Health board hires administrator
Health commissioner resigns; Americorps program at risk
Without interviews of all five applicants, the Washington County Health Board appointed new administrative leadership for the county health department Tuesday.
“I think we should do interviews before we hire anyone. I’m not comfortable with hiring a person on a resume,” said Joe Mills, one of the two board members who voted against the appointment.
Dr. Kenneth Leopold agreed with Mills, also voting in the negative.
But the appointment of the retired registered sanitarian Roger Coffman, 61, of Tunnel, as the health department administrator wasn’t the only move of the board Tuesday.
Washington County Health Commissioner Dick Wittberg gave the board his resignation after the board denied the contract renewal of the certification, training and federal paperwork oversight over the Americorps program.

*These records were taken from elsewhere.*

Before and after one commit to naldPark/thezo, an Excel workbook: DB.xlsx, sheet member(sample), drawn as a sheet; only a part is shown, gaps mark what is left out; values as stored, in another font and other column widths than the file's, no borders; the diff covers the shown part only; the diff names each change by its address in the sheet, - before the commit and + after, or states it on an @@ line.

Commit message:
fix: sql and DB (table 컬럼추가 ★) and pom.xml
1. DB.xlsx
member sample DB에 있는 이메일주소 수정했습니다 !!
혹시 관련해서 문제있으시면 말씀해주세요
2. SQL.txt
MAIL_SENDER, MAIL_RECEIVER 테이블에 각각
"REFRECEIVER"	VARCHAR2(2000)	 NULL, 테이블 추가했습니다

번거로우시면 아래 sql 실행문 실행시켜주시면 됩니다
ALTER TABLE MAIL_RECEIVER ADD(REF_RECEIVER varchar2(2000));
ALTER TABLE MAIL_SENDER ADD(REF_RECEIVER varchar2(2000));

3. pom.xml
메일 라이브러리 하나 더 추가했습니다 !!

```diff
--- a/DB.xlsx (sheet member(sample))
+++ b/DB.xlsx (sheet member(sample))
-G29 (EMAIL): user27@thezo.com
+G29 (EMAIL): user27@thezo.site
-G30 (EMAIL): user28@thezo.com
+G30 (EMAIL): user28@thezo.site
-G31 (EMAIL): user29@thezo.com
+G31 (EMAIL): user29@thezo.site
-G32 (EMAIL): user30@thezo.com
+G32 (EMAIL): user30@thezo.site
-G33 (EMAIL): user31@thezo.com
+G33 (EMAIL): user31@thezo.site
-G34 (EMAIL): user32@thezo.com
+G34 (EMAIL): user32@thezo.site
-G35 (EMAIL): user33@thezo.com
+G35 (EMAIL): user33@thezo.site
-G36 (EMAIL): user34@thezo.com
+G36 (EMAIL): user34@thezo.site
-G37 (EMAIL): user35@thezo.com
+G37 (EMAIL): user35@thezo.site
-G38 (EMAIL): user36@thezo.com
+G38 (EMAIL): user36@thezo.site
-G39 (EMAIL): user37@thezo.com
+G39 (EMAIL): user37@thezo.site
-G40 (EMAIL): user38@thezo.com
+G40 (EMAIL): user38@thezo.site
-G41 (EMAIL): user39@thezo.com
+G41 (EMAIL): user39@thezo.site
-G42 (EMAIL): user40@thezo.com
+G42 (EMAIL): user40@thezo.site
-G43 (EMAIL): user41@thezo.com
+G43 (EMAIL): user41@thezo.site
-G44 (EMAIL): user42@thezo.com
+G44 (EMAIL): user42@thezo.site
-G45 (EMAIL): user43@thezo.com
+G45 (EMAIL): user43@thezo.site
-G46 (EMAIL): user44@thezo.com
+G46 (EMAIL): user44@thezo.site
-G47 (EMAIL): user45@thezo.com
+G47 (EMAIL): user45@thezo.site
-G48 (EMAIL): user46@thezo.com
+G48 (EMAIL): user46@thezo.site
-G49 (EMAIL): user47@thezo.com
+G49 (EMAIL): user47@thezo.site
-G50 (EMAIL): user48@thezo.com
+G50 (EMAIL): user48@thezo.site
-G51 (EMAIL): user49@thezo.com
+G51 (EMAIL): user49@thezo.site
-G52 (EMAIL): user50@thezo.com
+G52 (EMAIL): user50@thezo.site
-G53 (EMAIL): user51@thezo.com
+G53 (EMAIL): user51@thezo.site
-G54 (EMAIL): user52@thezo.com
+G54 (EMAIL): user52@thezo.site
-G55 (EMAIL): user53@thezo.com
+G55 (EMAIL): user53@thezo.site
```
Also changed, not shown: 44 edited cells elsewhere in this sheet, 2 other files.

The board, though it narrowly voted to act as the fiscal pass-through of the funds to employ the 10 Americorps members serving as community health workers beginning at the end of this month, then voted against the renewed contract for Christine Berg to oversee the training and management of the program.
Wittberg said he notified Berg Tuesday evening, and that he would pursue other avenues outside of the board of health to fund her oversight of the program.
“It is with much sadness that I leave this post,” wrote the commissioner, who was serving on temporary appointment after being forced out of a full-time role in July, in his resignation letter given to the board at the close of the meeting Tuesday. “It is too hard to see programs that we have invested so much sweat and passion into be destroyed by you.”
Wittberg’s resignation is effective Oct. 18, a date accepted again in a 3-2 vote of the board.
The 3-2 vote was confirmed by Richard Daniell, a member of the board since 1993, Bruce Kelbaugh, who serves as the current president, and the newest board member Jeffrey E. Jones, of Waterford, who was appointed Tuesday evening before the county health board meeting by the executive committee of the District Advisory Council.
“There wasn’t a public meeting for the appointment,” said DAC President Kurt Welch. “We met by the authority of the last DAC public meeting.”
Kelbaugh explained of the hire of Coffman that again the DAC had recommended his appointment.
“He was interviewed by the District Advisory Council and appointed to the board of health before but because of politics that didn’t happen,” said Kelbaugh.
Wittberg said the appointment to the board was initiated when calls for former board member Jim Rodgers to be removed were made in the spring after a span of missing attendance.
Coffman will be on the job, pending negotiation of salary prior to Nov. 30, as the full-time administrator just four days before the accreditation site visit on Dec. 4 and 5.
“If we can’t agree on the salary we’ll get rid of him,” said Kelbaugh. “He was recommended by someone in the county who is highly respected but I”m not going to tell you who it is, but if you knew, you’d agree with me.”
Coffman said after the meeting that he most recently worked for 28 years in Lake County, Ill., before retiring and returning to Washington County to take care of his parents.
He last served the Washington County Health Department between 1987 and 1989.
That accreditation visit will also include interviews of the board of health, according to Amy Nahley, the accreditation coordinator.
Kelbaugh also encouraged the visit to continue as scheduled for December, despite the pending move of the health department from Muskingum Drive to the western side of the Muskingum River on Gilman Avenue.
Repeatedly Kelbaugh assured the board and staff present that Flite Freimann would “take care of” all required modifications of the Gilman facility to fit accreditation, clinical and service requirements of the health department as outlined by Ohio Revised Code.
Staffers said while they’re not opposed to the move in facilities, they consistently expressed concerns for being left out of the planning of space usage and modifications to the building.
Emergency response including backup landlines for fax, phone and vaccination security; record access and separation per department; reception and intake; vital statistics and fiscal/logistical operations needs were all voiced by staff as the discussion about moving facilities continued.
The board of health is next scheduled to meet on Oct. 8 at 5:30 p.m.